It has never been easier to get a team together to create an awesome game. With various websites available just for this purpose and elaborate job offering/seeking forums there really hasn't been an easier time to assemble talent. Even though it can be a great experience working with designers, programmers and composers around the globe there are certainly pitfalls and things to watch out for.
In this article I will cover some insights and my experiences with working on the game Cathedral so far. Cathedral is created by our own indie studio Decemberborn Interactive and it consists of only me (Aron Kramer) and Eric Lavesson. This article will be especially interesting to small game studios that transfer and communicate their work globally everyday.
Some of life's most profound and enjoyable experiences can be completely ruined by one thing: poor communication. This holds true in relationships and bussinesses alike and more often than not problems could have been entirely avoided if communication was better. The same goes for game studios, and even though it's easier to get ideas across with a small studio, it's definitely something you should be aware of.
If you're working with people in different countries, you better make sure they are at least profficient enough in English (and you too) to communicate new ideas for your games and to discuss things and give feedback to your partners. For example, "I really like this water level you're creating, but the edge of the bubbles look a little too bright for my taste" gets the point across much better than something in the lines of "Looks nice but something weird about bubbles they like white.".
This really, really isn't the best example probably and you'll have to excuse my lack of creativity for this one but what I'm trying to say is that the better and more profound you can communicate in a language the more original and synchronized your game will be. Make sure you have this covered and you're sure to end up with areas that all team members are a lot more happy with and that there are no hard feelings towards one or another.
For example, one of the areas in our game is called "Poison Pavilion". Eric Lavesson, the artist and programmer of Cathedral, immediately got inspired by the name only and it's one of our most original and unique locations in the game to date. What if I pitched the idea for the area as "Toxic crumbles" or something completely weird and auto-translated like that? I hope you get my point!
The toolbox for online game creation
There are a lot of different options as to how you handle designing a game with your team. Especially if there's one person who's more in control of the game than others, websites such as Trello or My Freed Camp can be extremely helpful. In my experience these websites are what you make of them and only really work if you make sure to handle and deliver all your work through those websites. For Cathedral we have a Trello available, but a big part of it is just Eric organizing all the features and implementations of the game on there.
Even though it's also a good way to pitch ideas and comment on each idea to bounce it back and forth, for Cathedral we've used things like Google Documents to compose game design sheets and world map ideas much more often. The great thing about Google Documents is that you can edit the things in real-time together.
Hosting websites like Dropbox can come in handy especially well for back-ups and stuff that you don't use at the moment. There's also a great website called My Air Bridge which transfers files up to 20 gigabytes completely free.
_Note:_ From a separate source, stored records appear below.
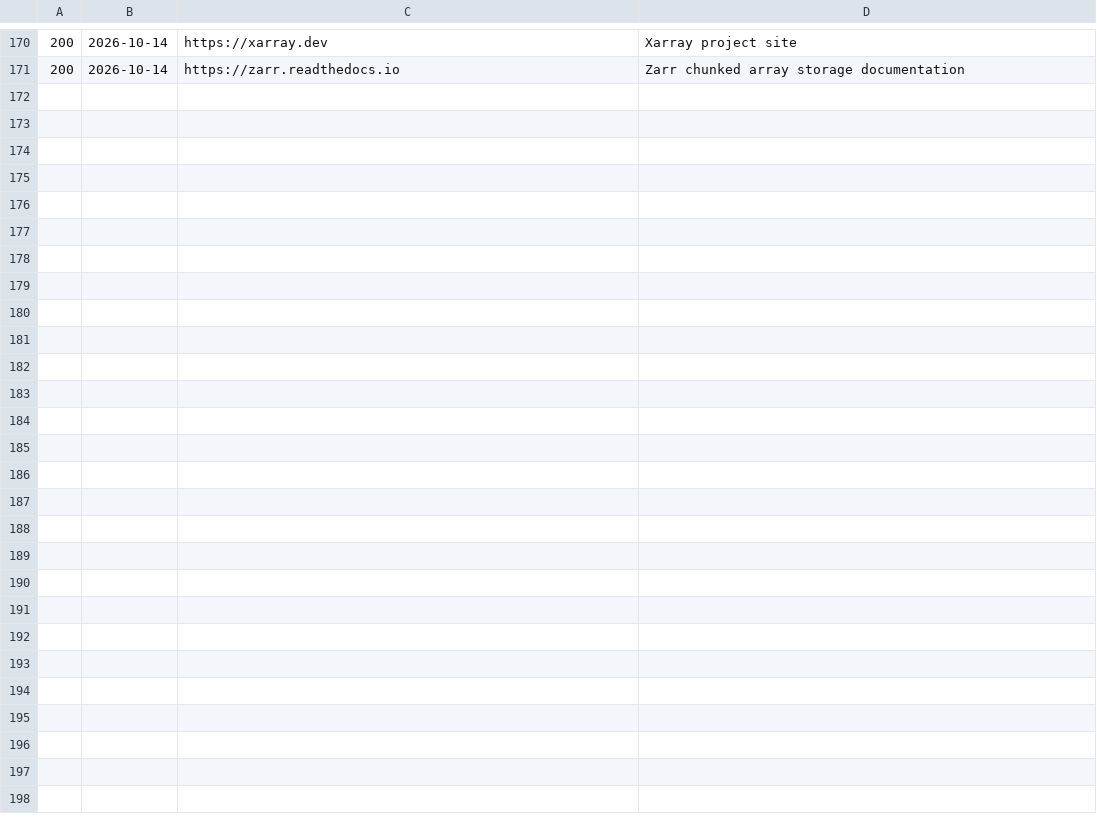
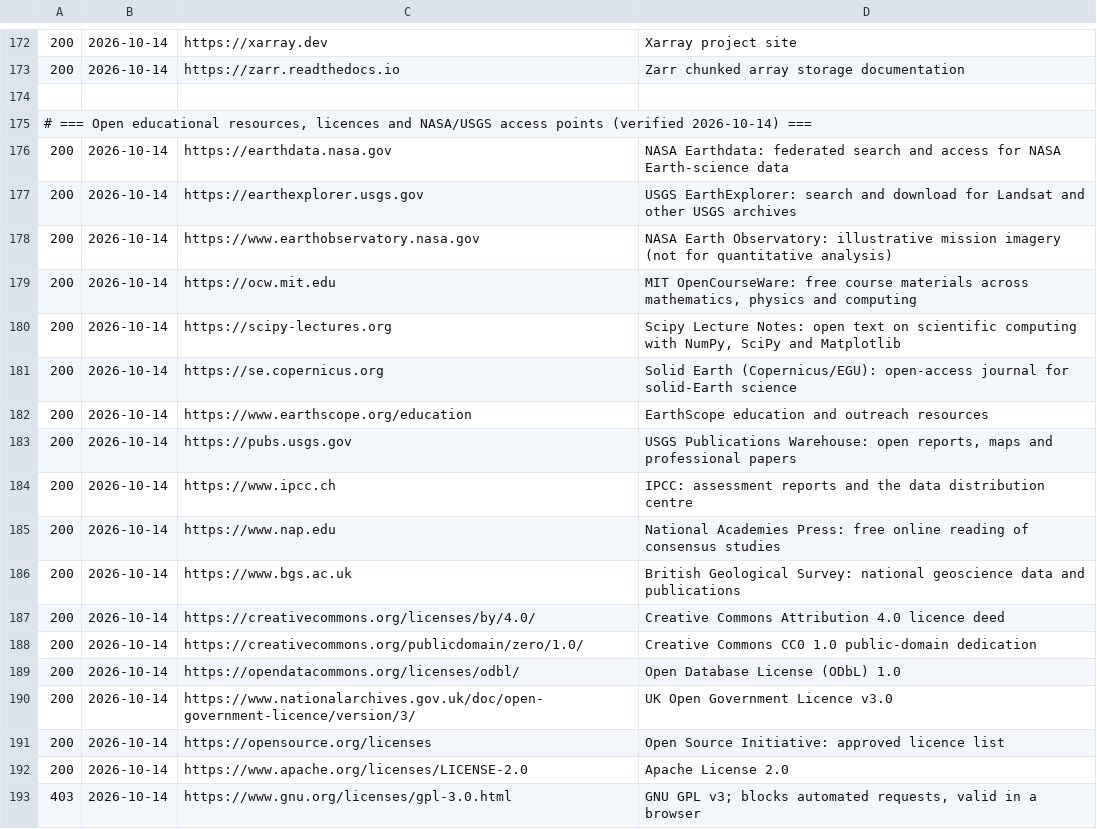
Before and after one commit to metodiev/geophysics, a TSV file: tools/verified_links.tsv, drawn as a sheet; only a part is shown, gaps mark what is left out; the diff covers the shown part only.

```diff
--- a/tools/verified_links.tsv
+++ b/tools/verified_links.tsv
@@ -171 +173,21 @@
 200	2026-10-14	https://zarr.readthedocs.io	Zarr chunked array storage documentation
+
+# === Open educational resources, licences and NASA/USGS access points (verified 2026-10-14) ===
+200	2026-10-14	https://earthdata.nasa.gov	NASA Earthdata: federated search and access for NASA Earth-science data
+200	2026-10-14	https://earthexplorer.usgs.gov	USGS EarthExplorer: search and download for Landsat and other USGS archives
+200	2026-10-14	https://www.earthobservatory.nasa.gov	NASA Earth Observatory: illustrative mission imagery (not for quantitative analysis)
+200	2026-10-14	https://ocw.mit.edu	MIT OpenCourseWare: free course materials across mathematics, physics and computing
+200	2026-10-14	https://scipy-lectures.org	Scipy Lecture Notes: open text on scientific computing with NumPy, SciPy and Matplotlib
+200	2026-10-14	https://se.copernicus.org	Solid Earth (Copernicus/EGU): open-access journal for solid-Earth science
+200	2026-10-14	https://www.earthscope.org/education	EarthScope education and outreach resources
+200	2026-10-14	https://pubs.usgs.gov	USGS Publications Warehouse: open reports, maps and professional papers
+200	2026-10-14	https://www.ipcc.ch	IPCC: assessment reports and the data distribution centre
+200	2026-10-14	https://www.nap.edu	National Academies Press: free online reading of consensus studies
+200	2026-10-14	https://www.bgs.ac.uk	British Geological Survey: national geoscience data and publications
+200	2026-10-14	https://creativecommons.org/licenses/by/4.0/	Creative Commons Attribution 4.0 licence deed
+200	2026-10-14	https://creativecommons.org/publicdomain/zero/1.0/	Creative Commons CC0 1.0 public-domain dedication
+200	2026-10-14	https://opendatacommons.org/licenses/odbl/	Open Database License (ODbL) 1.0
+200	2026-10-14	https://www.nationalarchives.gov.uk/doc/open-government-licence/version/3/	UK Open Government Licence v3.0
+200	2026-10-14	https://opensource.org/licenses	Open Source Initiative: approved licence list
+200	2026-10-14	https://www.apache.org/licenses/LICENSE-2.0	Apache License 2.0
+403	2026-10-14	https://www.gnu.org/licenses/gpl-3.0.html	GNU GPL v3; blocks automated requests, valid in a browser
```
Also changed, not shown: 31 added rows and 2 edited cells elsewhere in this file, 42 other files.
Make sure the other person downloads the files fast though as it isn't a website that will keep your files on there for months on end.
Skype can of course be used to communicate ideas in a rough sketch but we at Decemberborn Interactive have actually preffered chatting and writing things out since you can actually review the ideas and make adjustments at all times. Making a Facebook group for your game or company or even just communicating through Facebook Chat can work really well if you know what you're doing.
There's a lot of pitfalls to look out for when creating games from different countries, but the thing is that every person is different and that every person has a different work ethic. You'll have to get accustomed to your partners to see what works and what doesn't and the only thing that can get you there is time. Creating Cathedral over the past year has been a wonderful experience for Decemberborn Interactive and after a year we've even had a business meeting to make things a lot more official. I can understand that's a lot more expensive if one person is from Europe and another from Asia, but it definitely helps tremendously. I hope this article was some food for your brain and we are always open for questions if you ever want to contact us.
Lessons learned from creating a game through online communication